— WHAT YOU WILL DO —
If a line in the entries contains the word "LiveDB", list it.

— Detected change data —
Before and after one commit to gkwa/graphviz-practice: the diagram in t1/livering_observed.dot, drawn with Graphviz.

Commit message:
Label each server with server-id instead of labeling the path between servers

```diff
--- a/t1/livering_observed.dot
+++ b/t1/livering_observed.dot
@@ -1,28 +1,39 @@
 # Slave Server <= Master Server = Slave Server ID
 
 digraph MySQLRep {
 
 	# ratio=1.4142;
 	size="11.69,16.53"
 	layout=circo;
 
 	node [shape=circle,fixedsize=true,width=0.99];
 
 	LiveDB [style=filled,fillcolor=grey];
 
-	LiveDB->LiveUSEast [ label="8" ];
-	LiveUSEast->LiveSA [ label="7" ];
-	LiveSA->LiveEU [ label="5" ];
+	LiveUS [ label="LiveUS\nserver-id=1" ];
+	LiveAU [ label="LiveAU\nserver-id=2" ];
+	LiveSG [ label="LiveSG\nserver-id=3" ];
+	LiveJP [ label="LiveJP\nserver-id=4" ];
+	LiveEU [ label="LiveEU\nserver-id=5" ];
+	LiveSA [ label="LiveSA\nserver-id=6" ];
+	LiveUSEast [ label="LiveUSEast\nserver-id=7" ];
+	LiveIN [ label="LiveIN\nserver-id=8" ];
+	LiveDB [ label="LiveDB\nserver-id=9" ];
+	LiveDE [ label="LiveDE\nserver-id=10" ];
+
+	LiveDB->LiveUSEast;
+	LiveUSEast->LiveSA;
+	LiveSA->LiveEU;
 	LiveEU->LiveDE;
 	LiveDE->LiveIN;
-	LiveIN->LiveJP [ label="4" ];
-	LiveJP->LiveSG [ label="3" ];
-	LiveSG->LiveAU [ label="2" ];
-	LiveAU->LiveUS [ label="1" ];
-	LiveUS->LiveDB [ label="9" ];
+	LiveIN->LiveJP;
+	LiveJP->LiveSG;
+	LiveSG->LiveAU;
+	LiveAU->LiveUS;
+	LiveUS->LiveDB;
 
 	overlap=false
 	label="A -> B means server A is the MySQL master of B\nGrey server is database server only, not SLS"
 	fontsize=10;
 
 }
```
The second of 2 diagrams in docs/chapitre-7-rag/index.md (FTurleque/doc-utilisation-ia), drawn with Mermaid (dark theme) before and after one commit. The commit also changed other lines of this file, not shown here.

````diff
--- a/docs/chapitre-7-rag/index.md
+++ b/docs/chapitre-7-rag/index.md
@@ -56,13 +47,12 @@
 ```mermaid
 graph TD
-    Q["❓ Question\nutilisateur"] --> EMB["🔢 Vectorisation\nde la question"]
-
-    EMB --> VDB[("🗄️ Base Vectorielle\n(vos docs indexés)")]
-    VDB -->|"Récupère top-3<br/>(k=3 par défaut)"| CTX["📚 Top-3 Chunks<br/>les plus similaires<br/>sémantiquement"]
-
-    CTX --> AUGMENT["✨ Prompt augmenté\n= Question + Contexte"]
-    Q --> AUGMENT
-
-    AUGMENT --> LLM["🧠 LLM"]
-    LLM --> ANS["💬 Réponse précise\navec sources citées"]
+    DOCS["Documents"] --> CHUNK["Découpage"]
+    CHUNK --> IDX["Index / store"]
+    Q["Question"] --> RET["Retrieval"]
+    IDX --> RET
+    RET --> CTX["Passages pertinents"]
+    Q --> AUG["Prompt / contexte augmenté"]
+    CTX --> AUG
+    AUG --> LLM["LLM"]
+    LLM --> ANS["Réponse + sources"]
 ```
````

— OUTPUT FOR THIS TASK —
 	LiveDB [style=filled,fillcolor=grey];
-	LiveDB->LiveUSEast [ label="8" ];
+	LiveDB [ label="LiveDB\nserver-id=9" ];
+	LiveDB->LiveUSEast;
-	LiveUS->LiveDB [ label="9" ];
+	LiveUS->LiveDB;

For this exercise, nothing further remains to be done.